Outside stood a security guard with a shotgun slung over his shoulder, a chilling reminder that he was no longer in the U.S.
“It’s not anything we’re used to here; I don’t usually see a guy with a shotgun as I walk out of a store,” Robinson said.
Armed guards and houses surrounded by barbed wire were some of the sights that shocked Robinson and the other members of the Taylor men’s basketball team during their recent team mission trip to Guatemala over the summer. The team’s mission? To spread the Gospel and minister through basketball and visiting with local families.
Two of the team members, sophomore Luke Huffer and freshman Carter Wright served as the team’s interpreters throughout the trip, both fluent Spanish speakers.
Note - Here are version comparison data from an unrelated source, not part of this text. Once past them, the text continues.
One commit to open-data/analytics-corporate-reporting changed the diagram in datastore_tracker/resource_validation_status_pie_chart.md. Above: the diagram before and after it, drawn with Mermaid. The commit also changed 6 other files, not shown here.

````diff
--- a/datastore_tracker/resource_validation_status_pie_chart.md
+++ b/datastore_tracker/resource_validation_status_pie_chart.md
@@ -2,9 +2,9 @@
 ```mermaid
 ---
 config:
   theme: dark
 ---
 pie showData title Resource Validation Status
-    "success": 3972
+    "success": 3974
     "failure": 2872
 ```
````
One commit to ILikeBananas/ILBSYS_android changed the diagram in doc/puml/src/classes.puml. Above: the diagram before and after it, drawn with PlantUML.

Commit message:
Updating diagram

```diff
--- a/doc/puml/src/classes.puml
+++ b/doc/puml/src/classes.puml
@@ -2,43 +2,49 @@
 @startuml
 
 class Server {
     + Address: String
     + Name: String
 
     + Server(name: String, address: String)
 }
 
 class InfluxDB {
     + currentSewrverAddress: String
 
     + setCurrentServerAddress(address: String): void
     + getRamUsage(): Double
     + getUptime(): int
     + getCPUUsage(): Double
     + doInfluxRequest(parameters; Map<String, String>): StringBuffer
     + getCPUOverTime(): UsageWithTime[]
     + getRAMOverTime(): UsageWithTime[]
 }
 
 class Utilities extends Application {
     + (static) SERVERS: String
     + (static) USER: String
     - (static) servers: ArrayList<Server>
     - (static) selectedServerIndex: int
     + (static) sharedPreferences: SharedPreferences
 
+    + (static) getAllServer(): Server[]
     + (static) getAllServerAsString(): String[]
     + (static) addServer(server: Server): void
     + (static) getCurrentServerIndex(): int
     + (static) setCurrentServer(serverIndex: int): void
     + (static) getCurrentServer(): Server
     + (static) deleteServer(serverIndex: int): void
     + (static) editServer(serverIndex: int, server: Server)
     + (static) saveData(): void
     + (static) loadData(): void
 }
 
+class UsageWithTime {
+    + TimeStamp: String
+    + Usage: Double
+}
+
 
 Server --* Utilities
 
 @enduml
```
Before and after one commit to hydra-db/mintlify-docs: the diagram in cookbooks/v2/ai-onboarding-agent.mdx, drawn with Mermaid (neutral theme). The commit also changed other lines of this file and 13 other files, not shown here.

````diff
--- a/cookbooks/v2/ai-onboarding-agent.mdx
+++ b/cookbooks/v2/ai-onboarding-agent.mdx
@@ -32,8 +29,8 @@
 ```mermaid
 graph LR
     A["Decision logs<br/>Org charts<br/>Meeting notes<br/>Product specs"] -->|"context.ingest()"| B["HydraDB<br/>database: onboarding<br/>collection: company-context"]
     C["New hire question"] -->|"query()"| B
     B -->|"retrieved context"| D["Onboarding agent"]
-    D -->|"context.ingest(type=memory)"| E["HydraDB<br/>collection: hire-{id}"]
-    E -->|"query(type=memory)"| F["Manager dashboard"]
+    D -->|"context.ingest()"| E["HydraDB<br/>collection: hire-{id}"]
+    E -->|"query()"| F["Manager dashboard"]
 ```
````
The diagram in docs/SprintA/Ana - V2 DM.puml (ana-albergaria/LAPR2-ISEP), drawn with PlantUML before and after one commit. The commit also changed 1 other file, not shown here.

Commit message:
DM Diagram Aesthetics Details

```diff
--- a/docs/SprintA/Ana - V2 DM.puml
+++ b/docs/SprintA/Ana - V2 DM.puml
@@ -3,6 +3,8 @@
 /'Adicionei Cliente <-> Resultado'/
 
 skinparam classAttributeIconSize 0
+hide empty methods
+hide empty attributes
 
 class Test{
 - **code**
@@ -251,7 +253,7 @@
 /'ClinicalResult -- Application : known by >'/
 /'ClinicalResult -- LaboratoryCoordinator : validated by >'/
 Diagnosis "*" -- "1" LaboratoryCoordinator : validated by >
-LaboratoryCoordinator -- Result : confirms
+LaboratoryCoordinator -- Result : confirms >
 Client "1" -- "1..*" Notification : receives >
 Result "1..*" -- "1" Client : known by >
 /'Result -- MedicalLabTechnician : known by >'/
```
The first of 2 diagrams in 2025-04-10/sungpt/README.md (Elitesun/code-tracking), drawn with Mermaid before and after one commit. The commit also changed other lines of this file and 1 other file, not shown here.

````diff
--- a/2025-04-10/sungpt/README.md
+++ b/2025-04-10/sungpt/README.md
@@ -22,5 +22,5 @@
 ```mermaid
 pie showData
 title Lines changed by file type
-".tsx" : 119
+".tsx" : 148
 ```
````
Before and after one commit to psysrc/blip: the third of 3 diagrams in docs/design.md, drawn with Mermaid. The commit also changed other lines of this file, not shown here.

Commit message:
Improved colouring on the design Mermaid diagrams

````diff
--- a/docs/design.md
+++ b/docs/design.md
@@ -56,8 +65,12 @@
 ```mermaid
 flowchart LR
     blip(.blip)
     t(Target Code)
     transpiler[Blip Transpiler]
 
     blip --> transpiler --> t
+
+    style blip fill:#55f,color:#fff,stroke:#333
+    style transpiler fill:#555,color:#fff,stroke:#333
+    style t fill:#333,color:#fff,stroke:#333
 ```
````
Leading the team was head coach Josh Andrews; this was his first trip in his seven seasons at Taylor.
The trip was facilitated by Sports Ambassadors, a sports evangelism ministry formerly known as Venture for Victory.
Venture for Victory was founded by Don Odle who coached career at Taylor from 1948 to 1979.
Throughout the trip, the team hosted basketball clinics for local youth as well as other types of ministry, senior Mason Degenkolb said.
Later on, the team stopped at a home for at-risk children where they were greeted with hospitality. In return, the team did whatever they could to put smiles on the children’s faces.
Robinson said helping put smiles on the children’s faces especially the faces of those experiencing tough times was one of his favorite parts of the trip.
Despite seeing some unpleasant sights, the team also noticed some beauty around them.
Robinson said quite a few of the people they met were very poor, but even in the midst of poverty he and the team could still see the beauty of God’s creation.
Degenkolb said the team saw this beauty in the hospitality and warmth of those they encountered.
“(The hospitality) showed me immediately how open and caring the people were,” Degenkolb said.
Playing sports and leading worship were some of the activities they did with the residents.
Eventually the time came for what Robinson said was the hardest part of the trip — saying goodbye.
Robinson was asked by some of the girls at one of the children’s homes if they were coming back; he said saying goodbye knowing they weren’t coming back was the hardest part of the trip.
Robinson said the greatest lesson he learned while on this trip was to be thankful for the little things we have in the U.S., such as clean drinking water and air conditioning.